Meg Stapleton, Senior Policy Officer, Independent Age looks at Mental Health in Later Life

Public awareness is constantly growing and feeding into a ground-breaking change in how we talk about and support good mental health. However, when it comes to older people’s mental health, this is not always the case.

What about older people’s mental health?
As we grow older, we can experience a range of mental health issues, from low-level anxiety to more severe conditions like schizophrenia. Depression is the most common issue, affecting 22% of men and 28% of women aged 65+. The risk increases the older you get, with even higher rates among people aged 85+. Depression is also estimated to affect 40% of older people living in care homes.
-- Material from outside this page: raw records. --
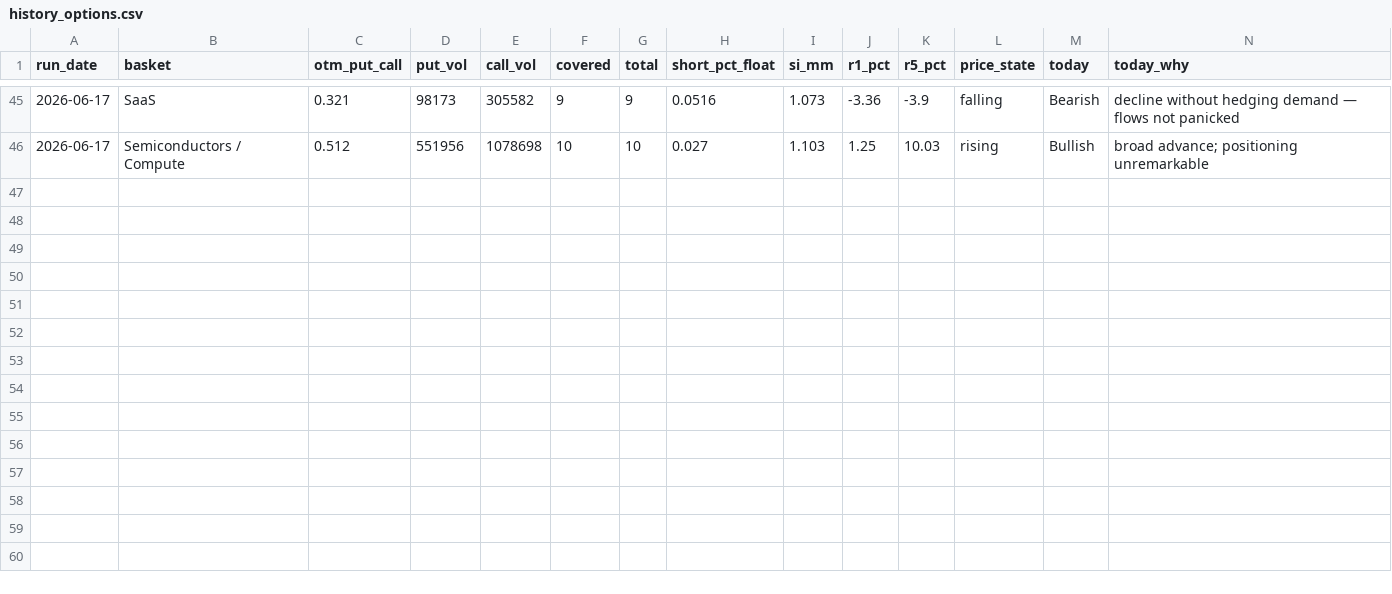
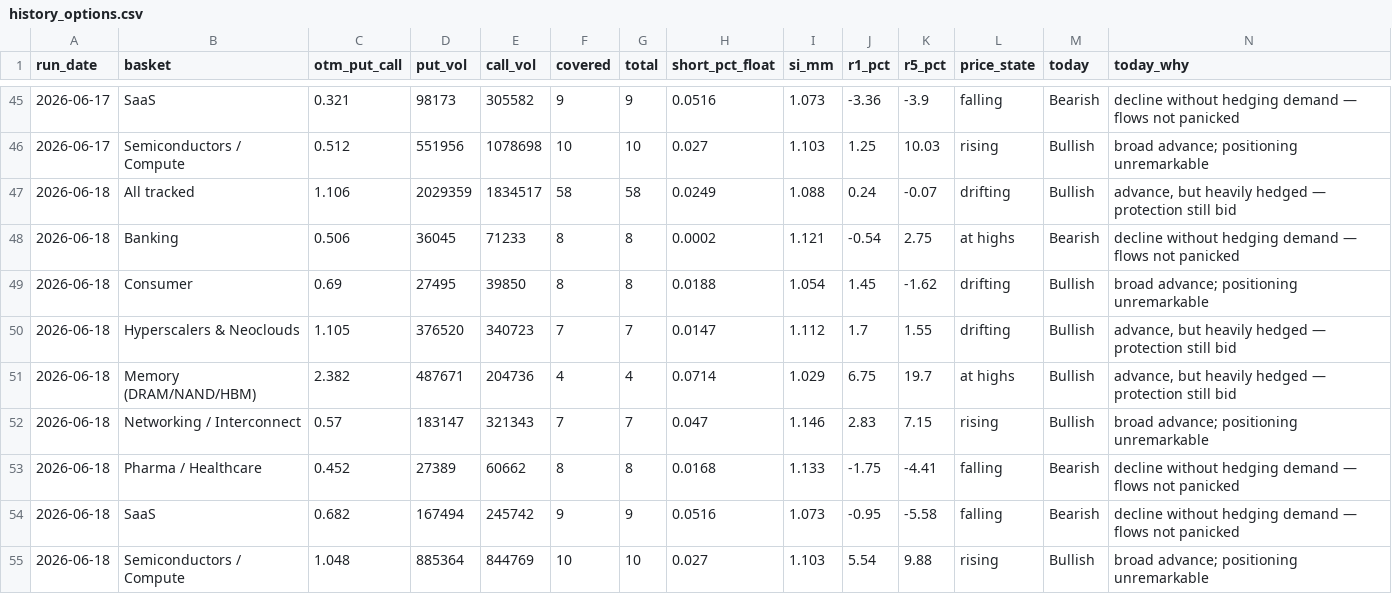
Before and after one commit to saumikvij-gif/Market-Summary-Bot, a CSV file: history_options.csv, drawn as a sheet; only a part is shown, gaps mark what is left out; the diff names each change by its address in the sheet, - before the commit and + after, or states it on an @@ line.

```diff
--- a/history_options.csv
+++ b/history_options.csv
+row 47: 2026-06-18 | All tracked | 1.106 | 2029359 | 1834517 | 58 | 58 | 0.0249 | 1.088 | 0.24 | -0.07 | drifting | Bullish | advance, but heavily hedged — protection still bid
+row 48: 2026-06-18 | Banking | 0.506 | 36045 | 71233 | 8 | 8 | 0.0002 | 1.121 | -0.54 | 2.75 | at highs | Bearish | decline without hedging demand — flows not panicked
+row 49: 2026-06-18 | Consumer | 0.69 | 27495 | 39850 | 8 | 8 | 0.0188 | 1.054 | 1.45 | -1.62 | drifting | Bullish | broad advance; positioning unremarkable
+row 50: 2026-06-18 | Hyperscalers & Neoclouds | 1.105 | 376520 | 340723 | 7 | 7 | 0.0147 | 1.112 | 1.7 | 1.55 | drifting | Bullish | advance, but heavily hedged — protection still bid
+row 51: 2026-06-18 | Memory (DRAM/NAND/HBM) | 2.382 | 487671 | 204736 | 4 | 4 | 0.0714 | 1.029 | 6.75 | 19.7 | at highs | Bullish | advance, but heavily hedged — protection still bid
+row 52: 2026-06-18 | Networking / Interconnect | 0.57 | 183147 | 321343 | 7 | 7 | 0.047 | 1.146 | 2.83 | 7.15 | rising | Bullish | broad advance; positioning unremarkable
+row 53: 2026-06-18 | Pharma / Healthcare | 0.452 | 27389 | 60662 | 8 | 8 | 0.0168 | 1.133 | -1.75 | -4.41 | falling | Bearish | decline without hedging demand — flows not panicked
+row 54: 2026-06-18 | SaaS | 0.682 | 167494 | 245742 | 9 | 9 | 0.0516 | 1.073 | -0.95 | -5.58 | falling | Bearish | decline without hedging demand — flows not panicked
+row 55: 2026-06-18 | Semiconductors / Compute | 1.048 | 885364 | 844769 | 10 | 10 | 0.027 | 1.103 | 5.54 | 9.88 | rising | Bullish | broad advance; positioning unremarkable
```
Also changed, not shown: history_quotes.csv, history_summaries.csv, 3 other files.
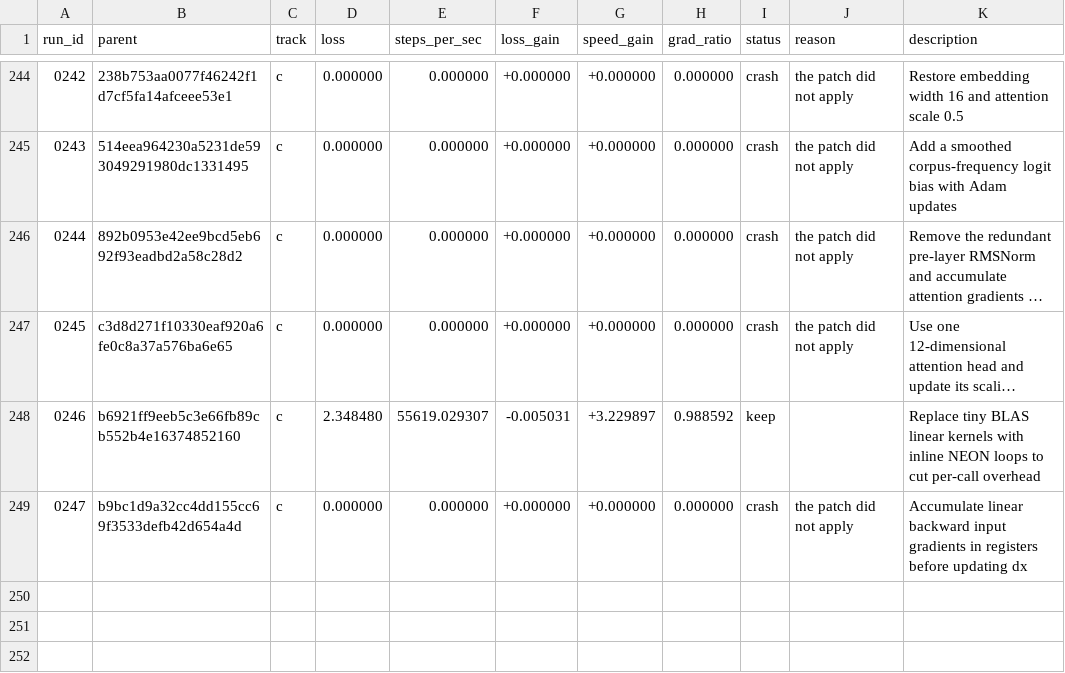
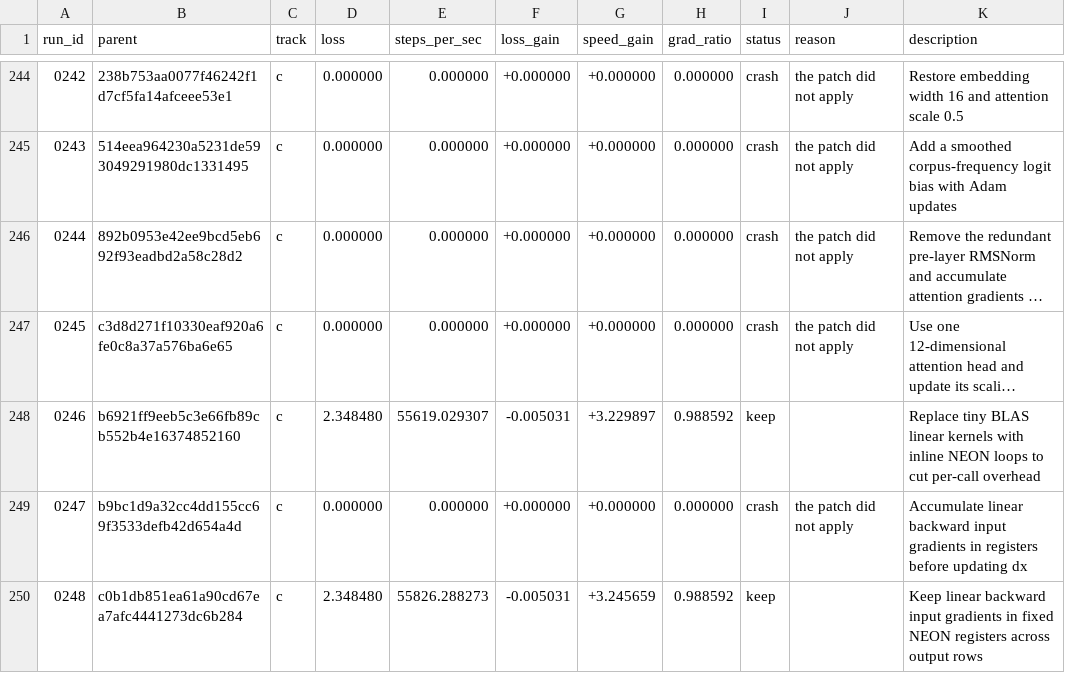
Before and after one commit to DenimPatel/learn-micro-gpt, a TSV file: autoresearch/results.tsv, drawn as a sheet; only a part is shown, gaps mark what is left out; long unchanged cells end in ….

Commit message:
research(c): keep 0248 -- Keep linear backward input gradients in fixed NEON registers across output rows
Experiment 0248 · keep · loss 2.3485 (-0.5% vs baseline 2.3367)
                   · speed 55826.3 steps/s (+324.6%, median of 3)

Hypothesis: Holding each linear input-gradient vector in fixed NEON registers across output rows should reduce repeated memory traffic by more than 10% without changing arithmetic order, though register pressure could limit the gain.

Measured: last-50-step windowed mean 2.3485 (first window 2.8856, +18.6%); steps/sec 55826.3 over 3 runs.
Gradient directional-derivative ratio 0.9886 (band 0.5-2.0, checked at two step sizes).

Verdict: kept: loss -0.5% and speed +324.6% against the session baseline, via speed_won.
Thresholds: loss_material=0.02 loss_tol=0.05 speed_material=0.1 speed_tol=0.05 min_improvement=0.1.

Record: autoresearch/runs/0248.json
Diff:   autoresearch/diffs/0248.patch
Model:  stealth/space-bunny-alpha (max)

```diff
--- a/autoresearch/results.tsv
+++ b/autoresearch/results.tsv
@@ -249 +249,2 @@ run_id	parent	track	loss	steps_per_sec	loss_gain	speed_gain	grad_ratio	status	re
 0247	b9bc1d9a32cc4dd155cc69f3533defb42d654a4d	c	0.000000	0.000000	+0.000000	+0.000000	0.000000	crash	the patch did not apply	Accumulate linear backward input gradients in registers before updating dx
+0248	c0b1db851ea61a90cd67ea7afc4441273dc6b284	c	2.348480	55826.288273	-0.005031	+3.245659	0.988592	keep		Keep linear backward input gradients in fixed NEON registers across output rows
```
Also changed, not shown: 5 other files.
The things that affect older people’s mental health are not unlike the ones affecting people of all ages – bereavement, loneliness and social isolation, being a carer or having a health condition. Older people may experience a combination of these, or they could happen in succession in a short space of time, potentially making them even more vulnerable to poor mental health.

Assumptions and awareness
Everyone should be supported to get the help they need, regardless of whether they have lived with a mental health condition for large parts of their life or developed one later on.

However, awareness and access to support is often low among people aged 65+. This can be for a number of reasons:

  • Older people might be less willing to talk about their mental health due to past negative attitudes, when mental health issues were often poorly understood and there was fear around institutionalisation.
  • Some older people may be afraid of appearing weak, or feeling like a burden.
  • When they do speak to a medical professional about it, older people are more likely to be prescribed medication than offered other forms of support, such as counselling or psychotherapy.
  • Many people (of all ages) think poor mental health is just a normal part of getting older, that nothing practical can help with

Some health professionals can make assumptions about poor mental health being ‘just part of getting older’ as well. Independent Age’s own polling of the general public found that 44% of respondents of all ages think older adults are less likely to recover from a mental health condition compared to younger people.

Alarmingly, nearly half of older people themselves believed this too. In fact the opposite is true – older people are more likely to recover, if they get support.

Read the full article and find out more about the Centre for Mental Health by clicking here